Sir James Munby, President of the Family Division in England & Wales, and Lord Carloway, head of the Scottish judiciary, have agreed a new judicial protocol, see link below, which will provide for the direct exchange of information between judges in intra-UK cross-border cases involving children.
The protocol will operate in cases in which the Courts in Scotland, and England and Wales, are involved.
It will allow for the prompt exchange of key information about any existing proceedings, and the legal options available to the court in each jurisdiction.
The protocol is intended to ensure that cases with a cross-border dimension are dealt with promptly and efficiently.
The protocol, which was signed on 24 July 2018 by Sir James Munby and Lord Carloway will take effect immediately.
Sir James said: “At a time when child proceedings increasingly involve a cross-border element, this protocol will facilitate cross-border judicial co-operation, thereby assisting the prompt and efficient progress of cases”
A supplementary handbook, see link below, has also been published, with contributions by Scottish and English QCs, to provide judges with a short summary of the law relating to children in Scotland, England and Wales.

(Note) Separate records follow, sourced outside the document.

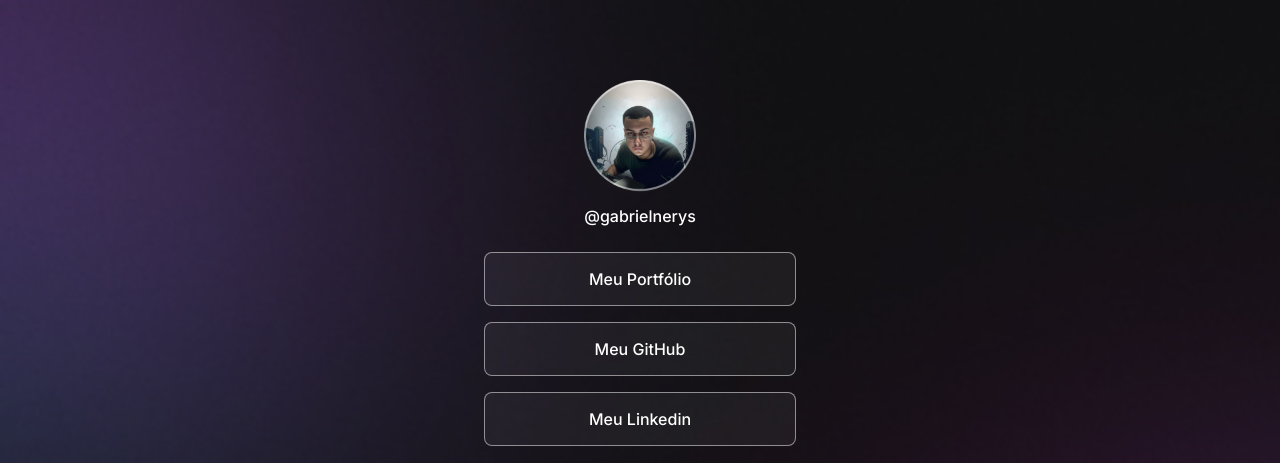
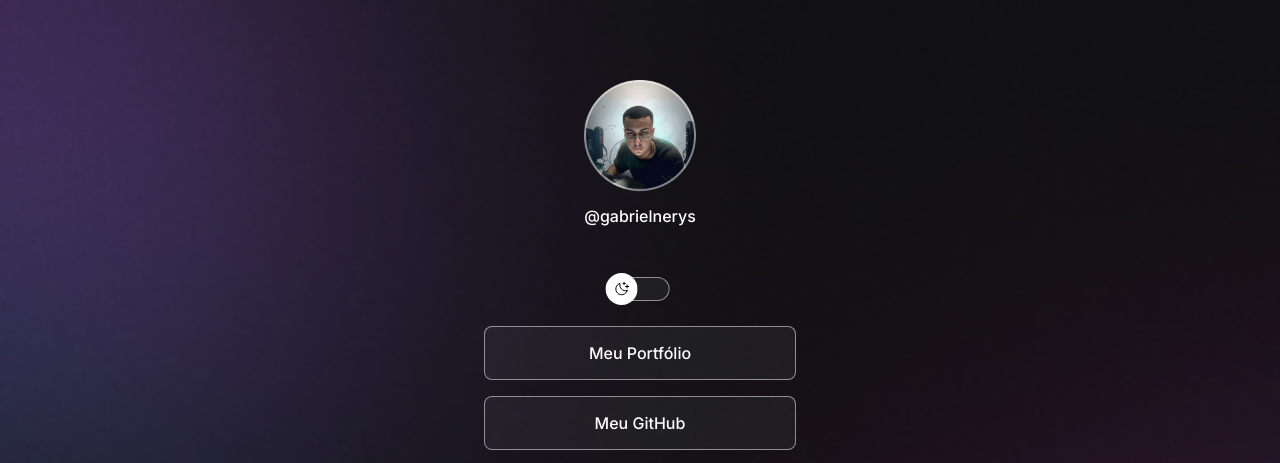
Before and after one commit to gabriel-nerys/apresentacao_rocketseat, a plain HTML site: page assets/index.html in a window 1280 px wide. Shown: the top 463 px of the page. Drawn offline with nearby package versions, Linux system fonts and the light colour scheme.

Commit message:
finalização html

```diff
--- a/assets/index.html
+++ b/assets/index.html
@@ -14,6 +14,11 @@
         <div id="profile">
             <img src="../assets/Avatar.png" alt="Foto de Gabriel">
             <p>@gabrielnerys</p>
+        </div>
+
+        <div id="switch">
+            <button></button>
+            <span></span>
         </div>
 
         <ul>
--- a/assets/style.css
+++ b/assets/style.css
@@ -11,6 +11,7 @@
     --surface-color: rgba(255, 255, 255, 0.05);
     --surface-color-hover: rgba(0, 0, 0, 0.02);
     --hightlight-color: rgba(255, 255, 255, 0.2);
+    --switch-bg-url: url(../assets/moon-stars.svg);
 }
 
 .light{
@@ -20,6 +21,7 @@
     --surface-color: rgba(0, 0, 0, 0.05);
     --surface-color-hover: rgba(0, 0, 0, 0.02);
     --hightlight-color: rgba(0, 0, 0, 0.1);
+    --switch-bg-url: url(../assets/sun.svg);
 }
 
 body {
@@ -41,6 +43,7 @@ body * {
   padding: 0 24px;
 }
 
+/* profile */
 #profile {
   text-align: center;
   padding: 24px;
@@ -55,6 +58,46 @@ body * {
   font-size: 16px;
   line-height: 24px;
   margin-top: 8px;
+}
+
+/* switch */
+#switch{
+  margin: 25px 0;
+
+  position: relative;
+  width: 64px;
+  transform: translateX(190%);
+}
+
+#switch button{
+  width: 32px;
+  height: 32px;
+  background: white var(--switch-bg-url) no-repeat center;
+  border: 0;
+  border-radius: 50%;
+
+  top: 50%;
+  left: 0;
+  position: absolute;
+  z-index: 1;
+  transform: translateY(-50%);
+}
+
+.light #switch button{
+  right: 0;
+  left: initial;
+}
+
+#switch span{
+  display: block;
+  width: 64px;
+  height: 24px;
+  /* surface-color-dark-mode */
+  background: var(--surface-color);
+  /* stroke-color-dark-mode */
+  border: 1px solid var(--stroke-color);
+  -webkit-backdrop-filter: blur(4px);
+  border-radius: 9999px;
 }
 
 /* links */
```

Notes for Editors
This judicial protocol formalises arrangements which have been in place for some time between the senior family law judges in the Royal Courts of Justice and in the Court of Session in Scotland. Under the protocol, a judge dealing with a cross-border case will be able to make a request for information to the designated liaison judge in his own jurisdiction, who in turn can seek information from his opposite number. Judges should be able to establish what is happening in the alternative jurisdiction – for example whether proceedings have been raised, what orders have been granted, and what remedies are available. The protocol was drafted by a group of senior family law judges, from Scotland and England & Wales. The handbook, with chapters provided by Scottish and English QCs, will provide a helpful starting point for a judge dealing with a cross-border case.